(WHAT YOU WILL DO):
For each line in the records that contains "Minha", make a copy.

[Code change snippets]
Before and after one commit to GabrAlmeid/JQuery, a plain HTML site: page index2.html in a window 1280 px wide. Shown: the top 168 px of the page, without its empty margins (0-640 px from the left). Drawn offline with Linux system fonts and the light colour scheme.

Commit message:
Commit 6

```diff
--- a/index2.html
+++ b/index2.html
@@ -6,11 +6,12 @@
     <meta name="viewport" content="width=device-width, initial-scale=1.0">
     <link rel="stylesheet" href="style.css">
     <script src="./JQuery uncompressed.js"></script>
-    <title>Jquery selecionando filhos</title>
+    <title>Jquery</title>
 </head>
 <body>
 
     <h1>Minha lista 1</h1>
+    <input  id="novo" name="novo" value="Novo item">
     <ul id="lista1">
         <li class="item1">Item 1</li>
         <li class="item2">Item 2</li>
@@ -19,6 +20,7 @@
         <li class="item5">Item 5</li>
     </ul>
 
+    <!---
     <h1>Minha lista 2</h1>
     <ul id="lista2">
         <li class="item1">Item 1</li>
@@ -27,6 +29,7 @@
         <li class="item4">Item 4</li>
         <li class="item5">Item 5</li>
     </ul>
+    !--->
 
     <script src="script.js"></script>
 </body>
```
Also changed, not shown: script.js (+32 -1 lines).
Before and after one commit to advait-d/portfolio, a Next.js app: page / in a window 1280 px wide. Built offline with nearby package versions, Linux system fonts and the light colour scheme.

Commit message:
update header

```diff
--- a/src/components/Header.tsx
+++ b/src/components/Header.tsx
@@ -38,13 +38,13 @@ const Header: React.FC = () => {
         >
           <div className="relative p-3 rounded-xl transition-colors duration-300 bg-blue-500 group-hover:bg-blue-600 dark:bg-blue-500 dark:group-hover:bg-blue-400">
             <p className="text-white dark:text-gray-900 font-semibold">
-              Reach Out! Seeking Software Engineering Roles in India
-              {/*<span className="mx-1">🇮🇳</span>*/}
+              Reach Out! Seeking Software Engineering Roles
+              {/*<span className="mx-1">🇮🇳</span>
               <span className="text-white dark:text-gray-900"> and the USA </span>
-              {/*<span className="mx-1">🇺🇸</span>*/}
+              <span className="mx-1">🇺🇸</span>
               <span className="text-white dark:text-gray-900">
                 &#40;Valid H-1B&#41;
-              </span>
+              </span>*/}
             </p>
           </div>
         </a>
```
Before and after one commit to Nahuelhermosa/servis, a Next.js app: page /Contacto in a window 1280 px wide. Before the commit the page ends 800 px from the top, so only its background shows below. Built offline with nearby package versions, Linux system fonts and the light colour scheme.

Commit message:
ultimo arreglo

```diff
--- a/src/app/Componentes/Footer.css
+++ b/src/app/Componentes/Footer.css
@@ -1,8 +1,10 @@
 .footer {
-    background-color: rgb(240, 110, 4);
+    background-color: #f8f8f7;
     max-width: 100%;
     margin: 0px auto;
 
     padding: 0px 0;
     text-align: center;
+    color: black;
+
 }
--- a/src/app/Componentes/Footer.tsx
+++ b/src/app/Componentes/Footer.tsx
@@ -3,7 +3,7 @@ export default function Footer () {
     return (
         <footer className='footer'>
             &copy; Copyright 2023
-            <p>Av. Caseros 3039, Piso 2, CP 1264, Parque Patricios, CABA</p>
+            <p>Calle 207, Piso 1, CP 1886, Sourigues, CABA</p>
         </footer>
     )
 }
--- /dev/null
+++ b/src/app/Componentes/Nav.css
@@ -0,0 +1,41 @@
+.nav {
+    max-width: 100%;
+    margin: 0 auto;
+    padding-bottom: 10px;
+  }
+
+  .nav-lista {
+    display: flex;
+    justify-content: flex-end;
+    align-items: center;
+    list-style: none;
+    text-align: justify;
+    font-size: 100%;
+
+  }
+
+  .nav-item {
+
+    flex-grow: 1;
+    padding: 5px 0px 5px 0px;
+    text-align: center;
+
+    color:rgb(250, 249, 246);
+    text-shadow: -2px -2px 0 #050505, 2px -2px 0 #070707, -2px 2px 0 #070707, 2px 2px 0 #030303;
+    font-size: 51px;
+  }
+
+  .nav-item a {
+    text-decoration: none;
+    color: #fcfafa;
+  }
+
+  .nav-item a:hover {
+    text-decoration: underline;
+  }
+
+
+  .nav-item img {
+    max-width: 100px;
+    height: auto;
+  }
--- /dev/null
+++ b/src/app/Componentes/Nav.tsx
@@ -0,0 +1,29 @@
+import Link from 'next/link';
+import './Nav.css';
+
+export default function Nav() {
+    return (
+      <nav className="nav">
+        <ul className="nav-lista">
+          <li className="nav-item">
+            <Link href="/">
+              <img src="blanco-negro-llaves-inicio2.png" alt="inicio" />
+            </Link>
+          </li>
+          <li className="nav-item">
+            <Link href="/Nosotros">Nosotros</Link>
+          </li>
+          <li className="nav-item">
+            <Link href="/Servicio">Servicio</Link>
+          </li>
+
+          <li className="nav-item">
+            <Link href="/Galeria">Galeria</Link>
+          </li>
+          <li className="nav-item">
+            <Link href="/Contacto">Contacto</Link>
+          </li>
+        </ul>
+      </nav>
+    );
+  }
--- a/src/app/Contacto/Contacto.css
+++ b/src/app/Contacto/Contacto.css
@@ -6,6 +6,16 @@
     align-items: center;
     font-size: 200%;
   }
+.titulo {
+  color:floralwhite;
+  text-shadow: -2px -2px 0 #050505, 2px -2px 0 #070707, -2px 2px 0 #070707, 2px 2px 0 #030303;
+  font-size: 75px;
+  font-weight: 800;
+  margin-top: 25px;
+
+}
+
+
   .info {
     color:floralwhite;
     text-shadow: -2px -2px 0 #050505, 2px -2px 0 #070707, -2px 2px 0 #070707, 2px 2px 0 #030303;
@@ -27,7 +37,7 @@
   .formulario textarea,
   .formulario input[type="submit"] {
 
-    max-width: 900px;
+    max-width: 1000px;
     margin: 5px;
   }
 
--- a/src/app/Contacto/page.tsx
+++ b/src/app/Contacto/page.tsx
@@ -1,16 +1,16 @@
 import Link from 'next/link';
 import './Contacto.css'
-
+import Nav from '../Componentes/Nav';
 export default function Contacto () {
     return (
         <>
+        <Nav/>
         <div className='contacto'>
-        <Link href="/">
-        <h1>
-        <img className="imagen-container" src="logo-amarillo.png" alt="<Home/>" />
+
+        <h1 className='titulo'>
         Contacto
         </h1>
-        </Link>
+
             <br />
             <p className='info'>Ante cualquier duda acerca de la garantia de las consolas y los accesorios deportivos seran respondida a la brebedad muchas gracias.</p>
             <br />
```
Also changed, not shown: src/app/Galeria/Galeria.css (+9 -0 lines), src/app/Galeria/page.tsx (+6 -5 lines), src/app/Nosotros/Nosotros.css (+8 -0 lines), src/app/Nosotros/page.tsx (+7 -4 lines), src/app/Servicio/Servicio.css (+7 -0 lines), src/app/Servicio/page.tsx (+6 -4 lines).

(ANSWER TO THIS EXERCISE):
     <h1>Minha lista 1</h1>
     <h1>Minha lista 2</h1>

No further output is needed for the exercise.